• _WHAT THE EXERCISE ASKS_: Hunt through the lines below for the string "around" and copy each one that has it.

• _SUPPLIED DATA_:
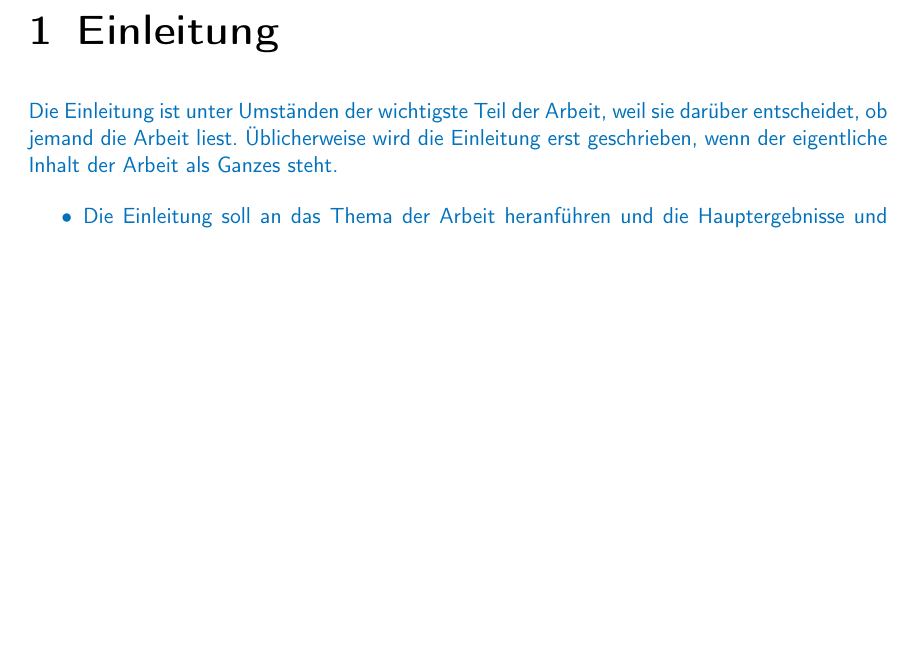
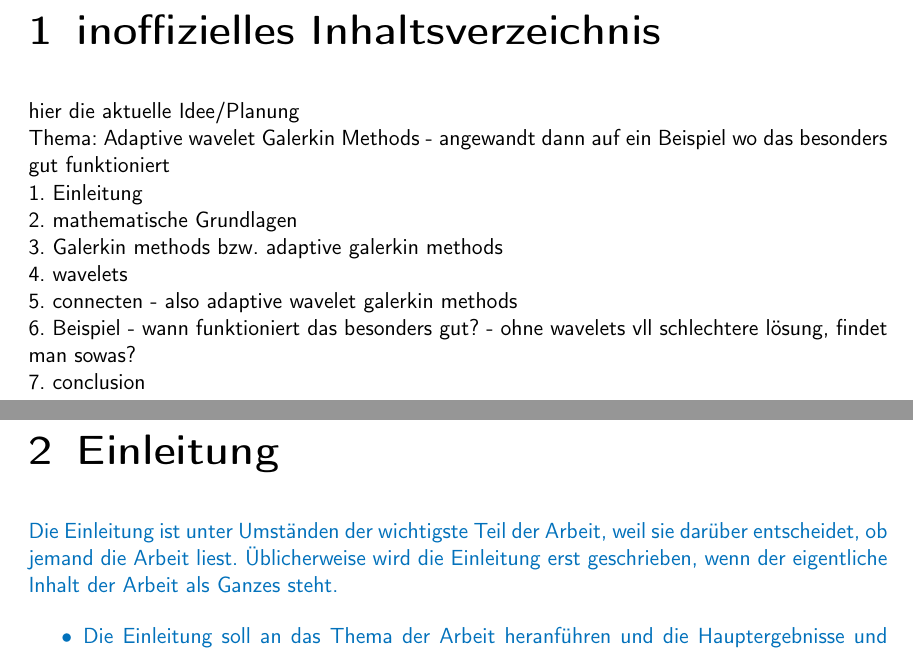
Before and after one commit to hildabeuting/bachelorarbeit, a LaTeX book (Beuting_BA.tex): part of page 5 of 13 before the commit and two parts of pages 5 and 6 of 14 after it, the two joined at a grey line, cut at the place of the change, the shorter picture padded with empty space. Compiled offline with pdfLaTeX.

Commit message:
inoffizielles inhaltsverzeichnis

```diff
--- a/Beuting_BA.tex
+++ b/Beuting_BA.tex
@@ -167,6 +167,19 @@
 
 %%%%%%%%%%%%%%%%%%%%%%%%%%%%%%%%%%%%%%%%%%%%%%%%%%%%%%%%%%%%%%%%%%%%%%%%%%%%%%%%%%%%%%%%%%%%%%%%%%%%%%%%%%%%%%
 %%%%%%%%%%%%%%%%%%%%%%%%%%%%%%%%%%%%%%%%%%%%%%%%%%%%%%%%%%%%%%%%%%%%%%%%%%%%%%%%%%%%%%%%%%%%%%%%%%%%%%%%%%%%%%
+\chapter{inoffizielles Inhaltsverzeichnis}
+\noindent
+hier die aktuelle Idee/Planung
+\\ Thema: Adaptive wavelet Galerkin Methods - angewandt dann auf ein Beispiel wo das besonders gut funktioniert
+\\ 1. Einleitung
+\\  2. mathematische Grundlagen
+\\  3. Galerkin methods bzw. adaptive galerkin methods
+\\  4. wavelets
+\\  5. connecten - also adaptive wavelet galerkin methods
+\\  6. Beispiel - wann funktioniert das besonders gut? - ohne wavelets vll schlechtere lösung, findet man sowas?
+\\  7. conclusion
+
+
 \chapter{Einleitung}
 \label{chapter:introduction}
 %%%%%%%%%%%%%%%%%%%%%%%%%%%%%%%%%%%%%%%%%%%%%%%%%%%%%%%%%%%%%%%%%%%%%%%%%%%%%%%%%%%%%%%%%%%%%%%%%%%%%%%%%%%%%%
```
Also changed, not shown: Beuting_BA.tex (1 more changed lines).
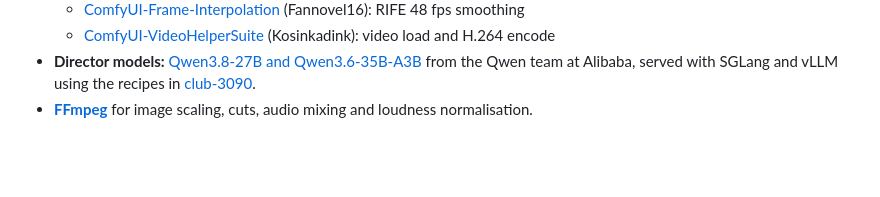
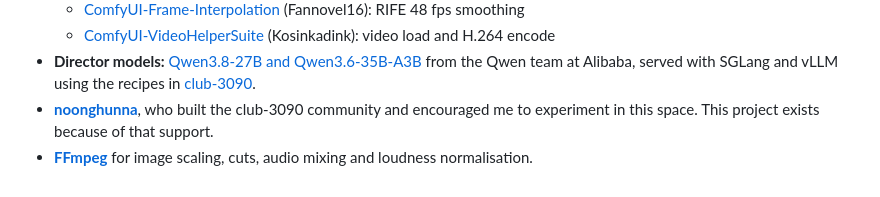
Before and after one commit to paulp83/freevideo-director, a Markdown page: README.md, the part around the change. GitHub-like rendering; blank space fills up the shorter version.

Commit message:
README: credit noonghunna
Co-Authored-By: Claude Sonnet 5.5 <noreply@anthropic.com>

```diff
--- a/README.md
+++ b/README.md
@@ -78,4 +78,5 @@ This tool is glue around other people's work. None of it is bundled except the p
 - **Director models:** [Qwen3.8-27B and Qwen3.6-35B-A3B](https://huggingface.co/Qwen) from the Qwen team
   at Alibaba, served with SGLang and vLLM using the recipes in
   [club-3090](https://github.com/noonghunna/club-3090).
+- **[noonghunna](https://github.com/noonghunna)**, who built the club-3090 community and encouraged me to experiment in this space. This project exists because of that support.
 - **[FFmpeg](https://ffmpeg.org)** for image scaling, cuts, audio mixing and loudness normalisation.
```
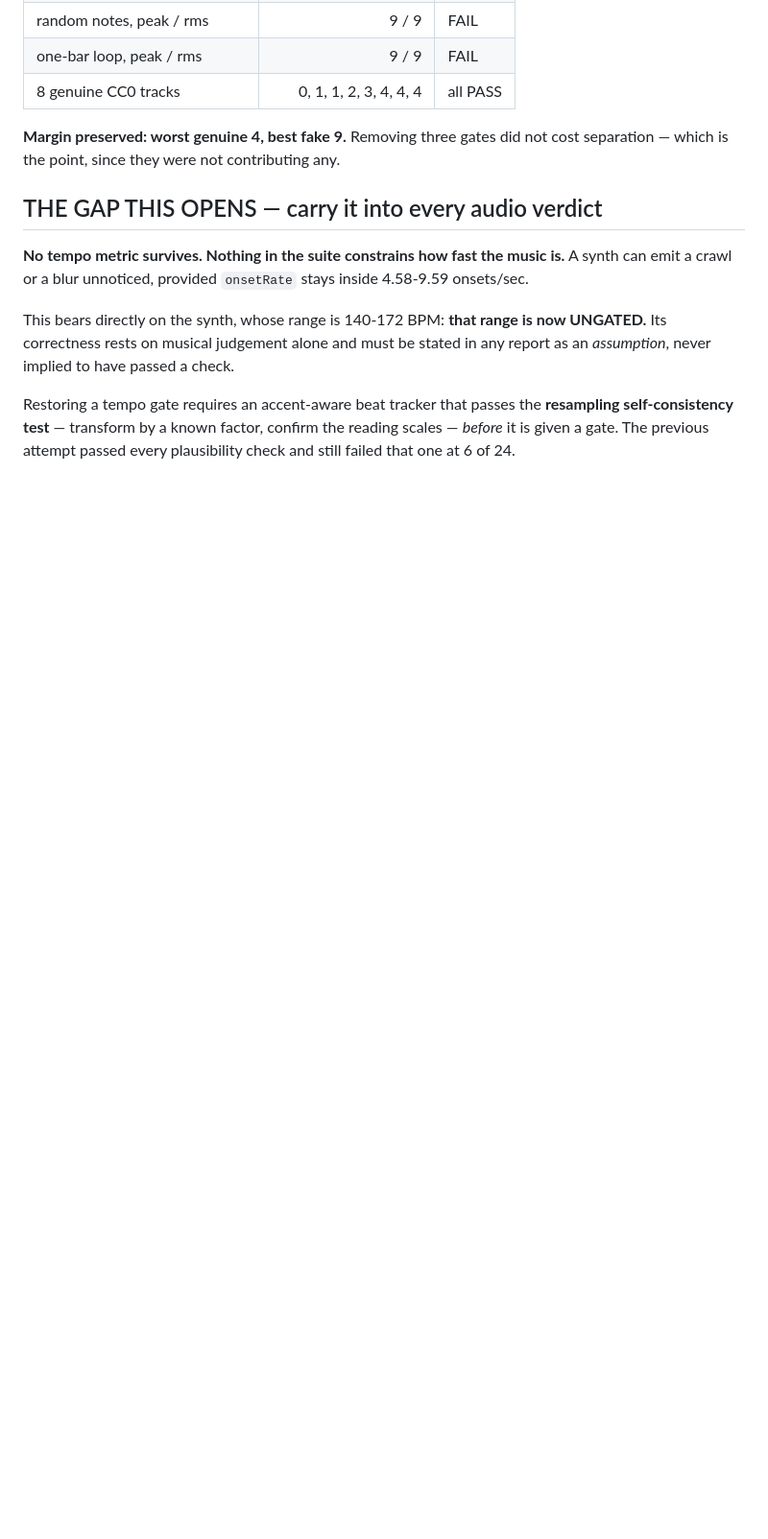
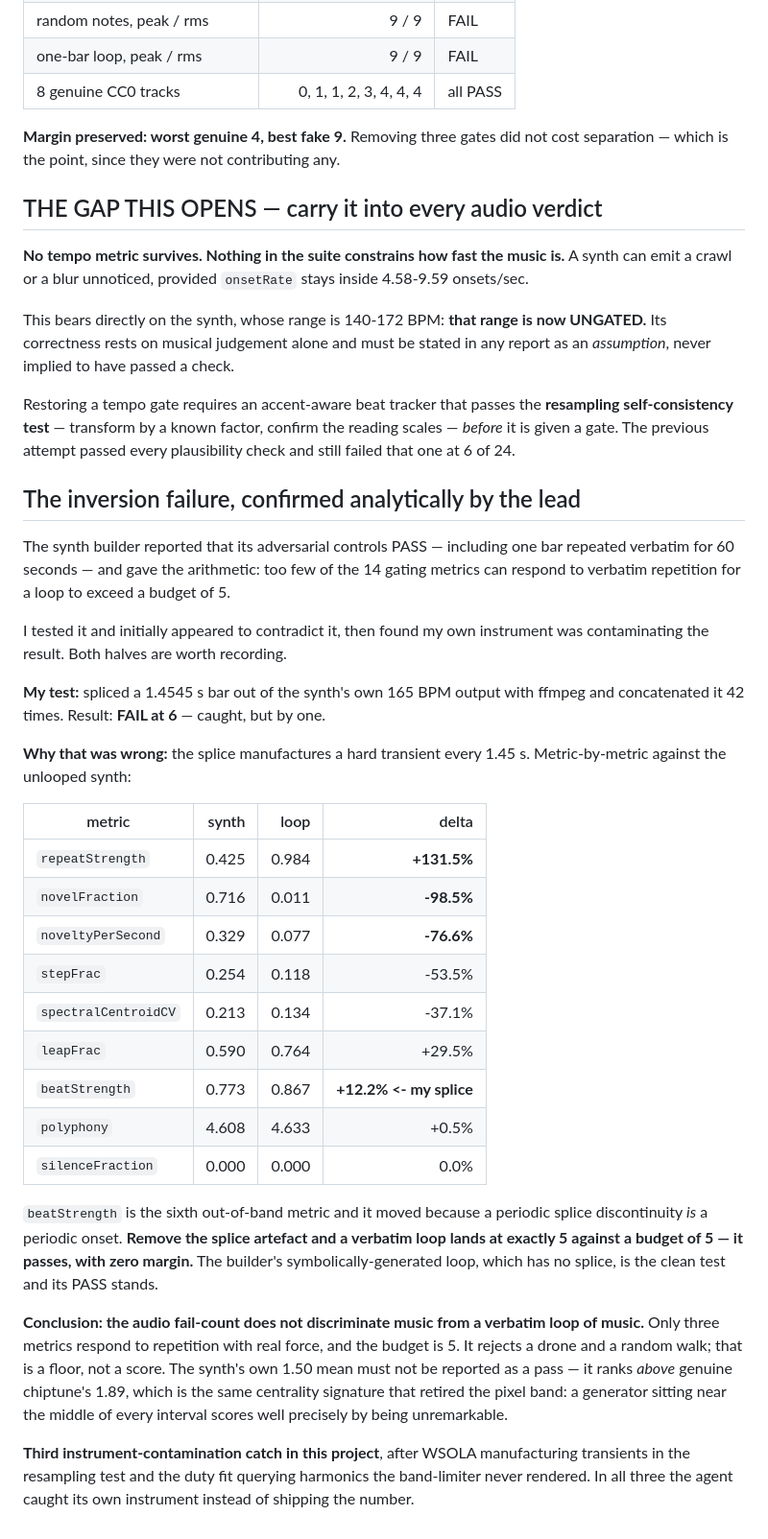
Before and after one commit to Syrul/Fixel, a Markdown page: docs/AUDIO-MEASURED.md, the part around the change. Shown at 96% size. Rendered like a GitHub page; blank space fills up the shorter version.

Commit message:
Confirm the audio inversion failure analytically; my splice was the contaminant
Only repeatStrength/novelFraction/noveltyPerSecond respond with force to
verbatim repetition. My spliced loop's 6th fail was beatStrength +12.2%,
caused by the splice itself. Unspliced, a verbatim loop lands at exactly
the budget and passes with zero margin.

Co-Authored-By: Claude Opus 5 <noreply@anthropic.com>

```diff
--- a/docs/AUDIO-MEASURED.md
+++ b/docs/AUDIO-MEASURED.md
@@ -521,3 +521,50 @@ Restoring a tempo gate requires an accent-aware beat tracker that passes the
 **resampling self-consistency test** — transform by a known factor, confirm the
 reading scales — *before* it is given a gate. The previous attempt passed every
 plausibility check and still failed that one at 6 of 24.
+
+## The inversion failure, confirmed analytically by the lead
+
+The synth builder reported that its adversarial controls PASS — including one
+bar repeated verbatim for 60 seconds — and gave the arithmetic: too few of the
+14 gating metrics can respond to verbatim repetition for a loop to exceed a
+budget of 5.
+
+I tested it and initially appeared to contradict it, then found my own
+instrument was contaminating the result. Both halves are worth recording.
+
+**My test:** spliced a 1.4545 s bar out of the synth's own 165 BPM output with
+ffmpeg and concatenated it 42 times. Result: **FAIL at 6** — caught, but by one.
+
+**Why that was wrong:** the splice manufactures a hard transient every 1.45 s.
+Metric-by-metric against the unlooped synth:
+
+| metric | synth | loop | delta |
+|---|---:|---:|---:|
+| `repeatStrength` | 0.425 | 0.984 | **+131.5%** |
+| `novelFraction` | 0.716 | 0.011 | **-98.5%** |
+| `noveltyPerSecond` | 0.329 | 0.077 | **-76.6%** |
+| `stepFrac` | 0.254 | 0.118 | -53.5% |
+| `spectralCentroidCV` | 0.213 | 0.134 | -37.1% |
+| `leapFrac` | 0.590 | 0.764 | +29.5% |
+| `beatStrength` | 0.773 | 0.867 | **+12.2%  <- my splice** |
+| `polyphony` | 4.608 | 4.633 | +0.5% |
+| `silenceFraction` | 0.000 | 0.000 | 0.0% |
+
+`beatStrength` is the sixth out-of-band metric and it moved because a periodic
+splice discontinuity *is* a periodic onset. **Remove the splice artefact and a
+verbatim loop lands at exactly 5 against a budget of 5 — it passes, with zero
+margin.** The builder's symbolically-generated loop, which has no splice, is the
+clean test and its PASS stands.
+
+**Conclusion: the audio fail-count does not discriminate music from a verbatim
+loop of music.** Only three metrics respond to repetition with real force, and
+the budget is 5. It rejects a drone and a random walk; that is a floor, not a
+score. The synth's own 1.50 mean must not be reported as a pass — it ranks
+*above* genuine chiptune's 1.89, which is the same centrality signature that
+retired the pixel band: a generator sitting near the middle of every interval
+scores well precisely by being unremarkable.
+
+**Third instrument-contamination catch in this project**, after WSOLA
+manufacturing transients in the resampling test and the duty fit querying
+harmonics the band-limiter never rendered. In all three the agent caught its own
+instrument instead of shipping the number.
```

• _EXERCISE RESULT_:
Before and after one commit to paulp83/freevideo-director, a Markdown page: README.md, the part around the change. GitHub-like rendering; blank space fills up the shorter version.
@@ -78,4 +78,5 @@ This tool is glue around other people's work. None of it is bundled except the p
Before and after one commit to Syrul/Fixel, a Markdown page: docs/AUDIO-MEASURED.md, the part around the change. Shown at 96% size. Rendered like a GitHub page; blank space fills up the shorter version.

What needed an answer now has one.